Exercise description: The task calls for every line of the data to be repeated exactly.

Structured diff data:
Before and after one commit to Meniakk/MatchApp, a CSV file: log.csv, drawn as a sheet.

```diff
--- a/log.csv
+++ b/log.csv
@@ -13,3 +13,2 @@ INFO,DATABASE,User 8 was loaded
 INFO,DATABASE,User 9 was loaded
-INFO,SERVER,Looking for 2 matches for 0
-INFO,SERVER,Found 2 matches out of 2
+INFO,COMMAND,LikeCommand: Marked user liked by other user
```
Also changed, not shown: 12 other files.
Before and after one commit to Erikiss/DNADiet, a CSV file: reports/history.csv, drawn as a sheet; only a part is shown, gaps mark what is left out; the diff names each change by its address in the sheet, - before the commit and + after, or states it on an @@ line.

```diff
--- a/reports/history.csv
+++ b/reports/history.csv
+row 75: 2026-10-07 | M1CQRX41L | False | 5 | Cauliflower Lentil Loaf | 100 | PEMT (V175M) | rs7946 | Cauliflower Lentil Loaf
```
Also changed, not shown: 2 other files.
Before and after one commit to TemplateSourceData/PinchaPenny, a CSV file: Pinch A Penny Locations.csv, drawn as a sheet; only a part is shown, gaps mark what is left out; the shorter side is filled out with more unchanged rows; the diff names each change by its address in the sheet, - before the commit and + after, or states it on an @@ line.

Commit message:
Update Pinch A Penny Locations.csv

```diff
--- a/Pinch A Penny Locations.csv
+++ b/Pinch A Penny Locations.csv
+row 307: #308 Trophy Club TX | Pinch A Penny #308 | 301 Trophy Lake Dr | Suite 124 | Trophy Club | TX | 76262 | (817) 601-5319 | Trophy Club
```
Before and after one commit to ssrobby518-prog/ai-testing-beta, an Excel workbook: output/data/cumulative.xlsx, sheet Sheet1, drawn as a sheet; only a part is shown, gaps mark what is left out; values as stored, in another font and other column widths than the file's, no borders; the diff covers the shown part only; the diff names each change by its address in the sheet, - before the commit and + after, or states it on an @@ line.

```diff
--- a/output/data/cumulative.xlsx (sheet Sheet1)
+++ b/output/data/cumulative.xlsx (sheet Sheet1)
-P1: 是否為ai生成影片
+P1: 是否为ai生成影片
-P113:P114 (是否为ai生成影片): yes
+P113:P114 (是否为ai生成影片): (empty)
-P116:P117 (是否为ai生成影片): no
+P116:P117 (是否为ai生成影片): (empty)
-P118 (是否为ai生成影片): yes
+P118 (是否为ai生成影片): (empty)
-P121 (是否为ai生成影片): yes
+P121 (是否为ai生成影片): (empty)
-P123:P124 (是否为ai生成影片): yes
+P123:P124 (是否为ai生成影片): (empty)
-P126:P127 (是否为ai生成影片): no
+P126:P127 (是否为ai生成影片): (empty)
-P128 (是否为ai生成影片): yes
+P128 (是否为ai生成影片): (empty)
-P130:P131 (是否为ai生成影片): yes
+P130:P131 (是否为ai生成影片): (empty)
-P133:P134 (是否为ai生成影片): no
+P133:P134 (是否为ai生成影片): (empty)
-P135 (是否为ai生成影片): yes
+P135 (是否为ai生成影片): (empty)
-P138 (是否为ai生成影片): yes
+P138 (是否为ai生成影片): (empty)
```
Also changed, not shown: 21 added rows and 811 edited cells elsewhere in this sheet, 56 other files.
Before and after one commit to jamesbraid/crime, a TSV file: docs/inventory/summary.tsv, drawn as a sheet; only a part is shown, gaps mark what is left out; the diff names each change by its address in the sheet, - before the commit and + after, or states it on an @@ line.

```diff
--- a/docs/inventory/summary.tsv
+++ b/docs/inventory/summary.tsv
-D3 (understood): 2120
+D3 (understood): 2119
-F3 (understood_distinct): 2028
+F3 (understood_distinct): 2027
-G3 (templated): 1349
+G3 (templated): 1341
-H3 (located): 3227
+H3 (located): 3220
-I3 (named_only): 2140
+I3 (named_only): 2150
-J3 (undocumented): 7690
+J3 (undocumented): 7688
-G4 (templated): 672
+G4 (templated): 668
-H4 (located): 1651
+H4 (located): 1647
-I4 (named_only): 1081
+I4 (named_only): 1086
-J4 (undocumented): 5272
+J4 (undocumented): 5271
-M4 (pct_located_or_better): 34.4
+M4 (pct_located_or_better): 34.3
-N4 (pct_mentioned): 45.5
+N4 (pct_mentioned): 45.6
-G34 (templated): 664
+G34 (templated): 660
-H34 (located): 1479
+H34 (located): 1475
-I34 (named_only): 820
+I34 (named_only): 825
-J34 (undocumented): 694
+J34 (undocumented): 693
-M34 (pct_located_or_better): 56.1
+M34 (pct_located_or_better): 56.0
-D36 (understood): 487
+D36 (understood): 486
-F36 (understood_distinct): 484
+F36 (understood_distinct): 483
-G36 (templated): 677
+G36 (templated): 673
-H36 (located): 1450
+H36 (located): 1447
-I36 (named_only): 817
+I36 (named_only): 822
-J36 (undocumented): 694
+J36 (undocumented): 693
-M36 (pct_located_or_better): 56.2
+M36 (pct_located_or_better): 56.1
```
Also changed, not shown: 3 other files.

Exercise answer:
Before and after one commit to Meniakk/MatchApp, a CSV file: log.csv, drawn as a sheet.

```diff
--- a/log.csv
+++ b/log.csv
@@ -13,3 +13,2 @@ INFO,DATABASE,User 8 was loaded
 INFO,DATABASE,User 9 was loaded
-INFO,SERVER,Looking for 2 matches for 0
-INFO,SERVER,Found 2 matches out of 2
+INFO,COMMAND,LikeCommand: Marked user liked by other user
```
Also changed, not shown: 12 other files.
Before and after one commit to Erikiss/DNADiet, a CSV file: reports/history.csv, drawn as a sheet; only a part is shown, gaps mark what is left out; the diff names each change by its address in the sheet, - before the commit and + after, or states it on an @@ line.

```diff
--- a/reports/history.csv
+++ b/reports/history.csv
+row 75: 2026-10-07 | M1CQRX41L | False | 5 | Cauliflower Lentil Loaf | 100 | PEMT (V175M) | rs7946 | Cauliflower Lentil Loaf
```
Also changed, not shown: 2 other files.
Before and after one commit to TemplateSourceData/PinchaPenny, a CSV file: Pinch A Penny Locations.csv, drawn as a sheet; only a part is shown, gaps mark what is left out; the shorter side is filled out with more unchanged rows; the diff names each change by its address in the sheet, - before the commit and + after, or states it on an @@ line.

Commit message:
Update Pinch A Penny Locations.csv

```diff
--- a/Pinch A Penny Locations.csv
+++ b/Pinch A Penny Locations.csv
+row 307: #308 Trophy Club TX | Pinch A Penny #308 | 301 Trophy Lake Dr | Suite 124 | Trophy Club | TX | 76262 | (817) 601-5319 | Trophy Club
```
Before and after one commit to ssrobby518-prog/ai-testing-beta, an Excel workbook: output/data/cumulative.xlsx, sheet Sheet1, drawn as a sheet; only a part is shown, gaps mark what is left out; values as stored, in another font and other column widths than the file's, no borders; the diff covers the shown part only; the diff names each change by its address in the sheet, - before the commit and + after, or states it on an @@ line.

```diff
--- a/output/data/cumulative.xlsx (sheet Sheet1)
+++ b/output/data/cumulative.xlsx (sheet Sheet1)
-P1: 是否為ai生成影片
+P1: 是否为ai生成影片
-P113:P114 (是否为ai生成影片): yes
+P113:P114 (是否为ai生成影片): (empty)
-P116:P117 (是否为ai生成影片): no
+P116:P117 (是否为ai生成影片): (empty)
-P118 (是否为ai生成影片): yes
+P118 (是否为ai生成影片): (empty)
-P121 (是否为ai生成影片): yes
+P121 (是否为ai生成影片): (empty)
-P123:P124 (是否为ai生成影片): yes
+P123:P124 (是否为ai生成影片): (empty)
-P126:P127 (是否为ai生成影片): no
+P126:P127 (是否为ai生成影片): (empty)
-P128 (是否为ai生成影片): yes
+P128 (是否为ai生成影片): (empty)
-P130:P131 (是否为ai生成影片): yes
+P130:P131 (是否为ai生成影片): (empty)
-P133:P134 (是否为ai生成影片): no
+P133:P134 (是否为ai生成影片): (empty)
-P135 (是否为ai生成影片): yes
+P135 (是否为ai生成影片): (empty)
-P138 (是否为ai生成影片): yes
+P138 (是否为ai生成影片): (empty)
```
Also changed, not shown: 21 added rows and 811 edited cells elsewhere in this sheet, 56 other files.
Before and after one commit to jamesbraid/crime, a TSV file: docs/inventory/summary.tsv, drawn as a sheet; only a part is shown, gaps mark what is left out; the diff names each change by its address in the sheet, - before the commit and + after, or states it on an @@ line.

```diff
--- a/docs/inventory/summary.tsv
+++ b/docs/inventory/summary.tsv
-D3 (understood): 2120
+D3 (understood): 2119
-F3 (understood_distinct): 2028
+F3 (understood_distinct): 2027
-G3 (templated): 1349
+G3 (templated): 1341
-H3 (located): 3227
+H3 (located): 3220
-I3 (named_only): 2140
+I3 (named_only): 2150
-J3 (undocumented): 7690
+J3 (undocumented): 7688
-G4 (templated): 672
+G4 (templated): 668
-H4 (located): 1651
+H4 (located): 1647
-I4 (named_only): 1081
+I4 (named_only): 1086
-J4 (undocumented): 5272
+J4 (undocumented): 5271
-M4 (pct_located_or_better): 34.4
+M4 (pct_located_or_better): 34.3
-N4 (pct_mentioned): 45.5
+N4 (pct_mentioned): 45.6
-G34 (templated): 664
+G34 (templated): 660
-H34 (located): 1479
+H34 (located): 1475
-I34 (named_only): 820
+I34 (named_only): 825
-J34 (undocumented): 694
+J34 (undocumented): 693
-M34 (pct_located_or_better): 56.1
+M34 (pct_located_or_better): 56.0
-D36 (understood): 487
+D36 (understood): 486
-F36 (understood_distinct): 484
+F36 (understood_distinct): 483
-G36 (templated): 677
+G36 (templated): 673
-H36 (located): 1450
+H36 (located): 1447
-I36 (named_only): 817
+I36 (named_only): 822
-J36 (undocumented): 694
+J36 (undocumented): 693
-M36 (pct_located_or_better): 56.2
+M36 (pct_located_or_better): 56.1
```
Also changed, not shown: 3 other files.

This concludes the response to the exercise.